[WHAT TO WORK ON] Scan the data below for the string "figure". Copy every line where it appears.

::::

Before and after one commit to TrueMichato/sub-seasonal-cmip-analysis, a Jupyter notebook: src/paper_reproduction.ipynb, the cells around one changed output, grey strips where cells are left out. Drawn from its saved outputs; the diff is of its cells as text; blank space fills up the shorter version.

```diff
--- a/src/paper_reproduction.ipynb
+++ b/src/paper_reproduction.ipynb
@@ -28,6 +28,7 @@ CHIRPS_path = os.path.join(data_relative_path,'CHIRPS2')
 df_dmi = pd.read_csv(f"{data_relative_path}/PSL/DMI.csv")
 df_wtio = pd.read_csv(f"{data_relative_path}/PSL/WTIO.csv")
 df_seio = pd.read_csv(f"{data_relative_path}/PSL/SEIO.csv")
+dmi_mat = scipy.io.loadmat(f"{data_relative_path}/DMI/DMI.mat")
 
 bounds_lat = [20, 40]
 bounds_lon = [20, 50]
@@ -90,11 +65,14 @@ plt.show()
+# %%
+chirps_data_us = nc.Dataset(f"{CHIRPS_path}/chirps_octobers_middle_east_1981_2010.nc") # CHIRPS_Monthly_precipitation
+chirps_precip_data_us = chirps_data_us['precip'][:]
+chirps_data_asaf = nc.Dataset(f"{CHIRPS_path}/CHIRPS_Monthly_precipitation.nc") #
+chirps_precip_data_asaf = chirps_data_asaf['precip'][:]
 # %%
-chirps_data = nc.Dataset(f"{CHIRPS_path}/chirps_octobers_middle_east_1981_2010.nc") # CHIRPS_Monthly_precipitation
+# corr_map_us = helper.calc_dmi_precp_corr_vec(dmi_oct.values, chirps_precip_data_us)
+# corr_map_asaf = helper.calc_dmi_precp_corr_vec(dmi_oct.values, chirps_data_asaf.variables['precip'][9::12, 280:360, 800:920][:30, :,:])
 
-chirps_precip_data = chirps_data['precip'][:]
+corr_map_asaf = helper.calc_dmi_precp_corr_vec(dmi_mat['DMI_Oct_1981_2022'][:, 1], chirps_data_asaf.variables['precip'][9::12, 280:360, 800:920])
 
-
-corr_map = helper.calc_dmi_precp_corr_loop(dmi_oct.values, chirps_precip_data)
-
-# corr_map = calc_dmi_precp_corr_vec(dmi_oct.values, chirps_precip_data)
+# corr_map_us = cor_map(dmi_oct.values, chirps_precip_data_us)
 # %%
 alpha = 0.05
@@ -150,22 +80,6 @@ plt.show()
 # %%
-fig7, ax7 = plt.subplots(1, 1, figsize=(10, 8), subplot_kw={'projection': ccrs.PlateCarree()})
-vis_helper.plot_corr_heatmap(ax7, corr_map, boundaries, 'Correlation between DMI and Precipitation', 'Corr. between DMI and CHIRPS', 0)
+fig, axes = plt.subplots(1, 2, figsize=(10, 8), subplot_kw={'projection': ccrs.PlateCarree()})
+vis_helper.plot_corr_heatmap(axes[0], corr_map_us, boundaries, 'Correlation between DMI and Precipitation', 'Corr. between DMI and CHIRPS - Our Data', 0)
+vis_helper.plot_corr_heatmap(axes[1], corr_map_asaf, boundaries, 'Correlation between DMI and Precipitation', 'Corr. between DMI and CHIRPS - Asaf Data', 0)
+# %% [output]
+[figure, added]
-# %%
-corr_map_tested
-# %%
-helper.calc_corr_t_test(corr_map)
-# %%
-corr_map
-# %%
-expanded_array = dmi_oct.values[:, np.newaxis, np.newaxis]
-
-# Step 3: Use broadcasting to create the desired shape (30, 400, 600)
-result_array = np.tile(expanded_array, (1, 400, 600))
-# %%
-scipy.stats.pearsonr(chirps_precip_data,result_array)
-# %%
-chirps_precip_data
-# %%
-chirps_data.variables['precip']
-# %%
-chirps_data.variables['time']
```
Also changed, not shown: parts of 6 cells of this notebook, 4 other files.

::::

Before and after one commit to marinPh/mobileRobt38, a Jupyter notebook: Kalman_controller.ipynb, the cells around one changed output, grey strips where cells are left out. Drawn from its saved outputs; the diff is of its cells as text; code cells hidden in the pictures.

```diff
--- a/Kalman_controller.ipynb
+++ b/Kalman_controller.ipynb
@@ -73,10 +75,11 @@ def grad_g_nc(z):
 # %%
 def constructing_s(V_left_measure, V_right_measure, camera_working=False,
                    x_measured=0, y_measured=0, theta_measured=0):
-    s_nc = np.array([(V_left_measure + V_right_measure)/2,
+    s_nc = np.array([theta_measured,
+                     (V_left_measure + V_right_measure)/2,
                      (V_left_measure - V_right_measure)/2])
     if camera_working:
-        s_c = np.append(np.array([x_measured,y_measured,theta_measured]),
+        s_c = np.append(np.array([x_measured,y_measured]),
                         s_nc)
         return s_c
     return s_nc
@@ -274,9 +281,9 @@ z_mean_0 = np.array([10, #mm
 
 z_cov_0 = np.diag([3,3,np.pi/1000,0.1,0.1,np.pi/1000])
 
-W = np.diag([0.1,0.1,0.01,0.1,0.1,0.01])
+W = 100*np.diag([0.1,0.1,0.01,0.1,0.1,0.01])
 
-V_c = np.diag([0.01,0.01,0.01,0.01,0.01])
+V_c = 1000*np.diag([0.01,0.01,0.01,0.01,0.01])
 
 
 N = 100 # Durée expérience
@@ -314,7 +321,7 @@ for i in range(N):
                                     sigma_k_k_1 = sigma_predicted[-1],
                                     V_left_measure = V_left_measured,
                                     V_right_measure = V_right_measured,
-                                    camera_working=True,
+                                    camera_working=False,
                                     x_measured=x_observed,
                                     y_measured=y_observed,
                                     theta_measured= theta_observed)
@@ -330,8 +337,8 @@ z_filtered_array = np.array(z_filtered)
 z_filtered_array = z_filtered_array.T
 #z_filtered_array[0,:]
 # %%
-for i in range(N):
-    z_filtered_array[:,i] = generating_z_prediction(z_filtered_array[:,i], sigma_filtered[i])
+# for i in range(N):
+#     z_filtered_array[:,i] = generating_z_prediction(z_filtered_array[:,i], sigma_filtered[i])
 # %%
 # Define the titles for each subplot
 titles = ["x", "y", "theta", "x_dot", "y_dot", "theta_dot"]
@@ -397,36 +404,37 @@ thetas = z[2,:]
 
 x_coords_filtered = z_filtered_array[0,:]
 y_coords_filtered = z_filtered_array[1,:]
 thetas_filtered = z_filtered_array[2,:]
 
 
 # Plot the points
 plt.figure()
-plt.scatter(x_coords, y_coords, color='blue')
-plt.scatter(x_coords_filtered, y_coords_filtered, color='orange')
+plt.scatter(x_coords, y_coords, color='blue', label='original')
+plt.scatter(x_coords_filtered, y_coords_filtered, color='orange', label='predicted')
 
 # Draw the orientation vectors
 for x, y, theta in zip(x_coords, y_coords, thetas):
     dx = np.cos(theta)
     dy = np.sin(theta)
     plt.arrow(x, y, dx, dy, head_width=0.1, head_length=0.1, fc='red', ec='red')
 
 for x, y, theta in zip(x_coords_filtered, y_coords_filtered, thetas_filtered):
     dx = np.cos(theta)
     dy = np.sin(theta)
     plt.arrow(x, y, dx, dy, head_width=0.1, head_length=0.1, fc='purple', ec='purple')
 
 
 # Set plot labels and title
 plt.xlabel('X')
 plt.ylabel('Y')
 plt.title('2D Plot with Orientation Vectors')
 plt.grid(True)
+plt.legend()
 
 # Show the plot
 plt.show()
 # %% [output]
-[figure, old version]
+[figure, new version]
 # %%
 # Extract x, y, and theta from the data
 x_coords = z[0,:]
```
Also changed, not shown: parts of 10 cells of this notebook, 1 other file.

::::

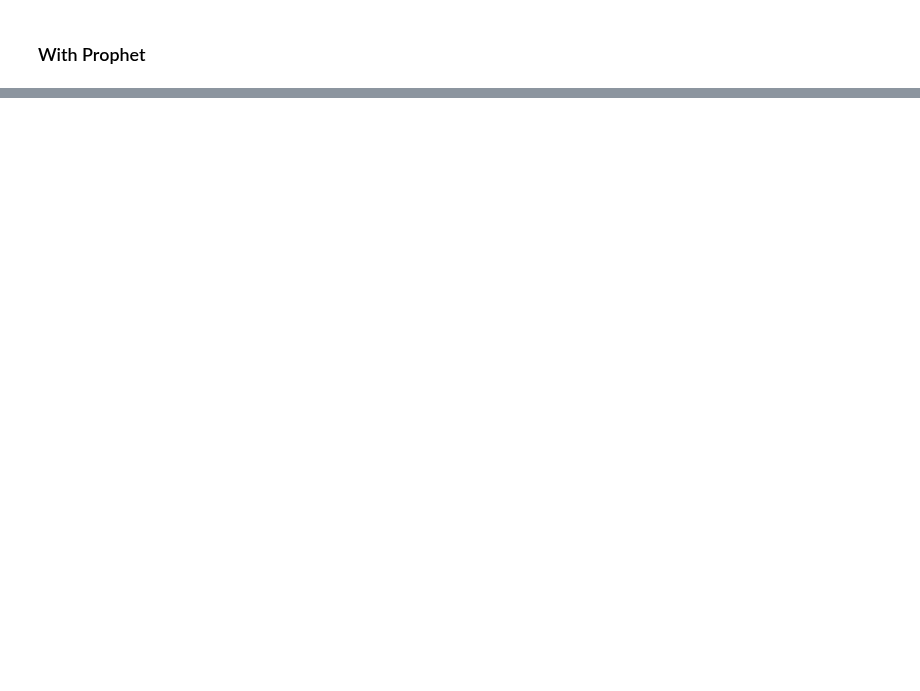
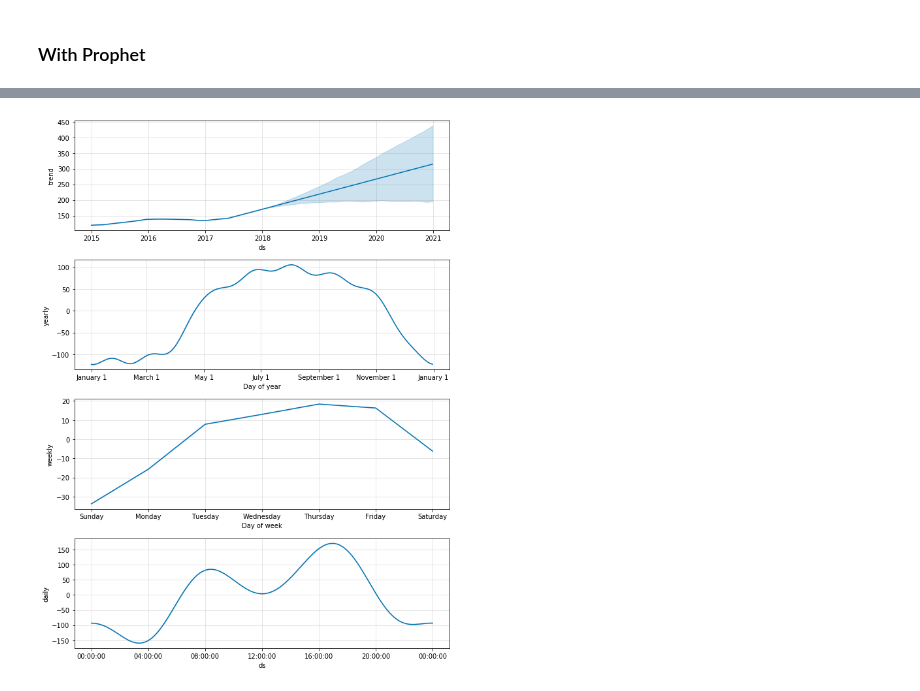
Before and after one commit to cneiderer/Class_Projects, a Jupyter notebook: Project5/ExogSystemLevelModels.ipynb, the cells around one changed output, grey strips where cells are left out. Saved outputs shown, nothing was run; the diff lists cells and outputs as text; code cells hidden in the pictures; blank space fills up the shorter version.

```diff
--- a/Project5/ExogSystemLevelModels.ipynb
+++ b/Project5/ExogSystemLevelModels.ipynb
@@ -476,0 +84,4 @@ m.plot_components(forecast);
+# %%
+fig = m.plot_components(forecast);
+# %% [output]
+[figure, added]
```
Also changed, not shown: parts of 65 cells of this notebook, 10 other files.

::::

[ANSWER TO THE PROBLEM]
+[figure, added]
 plt.figure()
-[figure, old version]
+[figure, new version]
+[figure, added]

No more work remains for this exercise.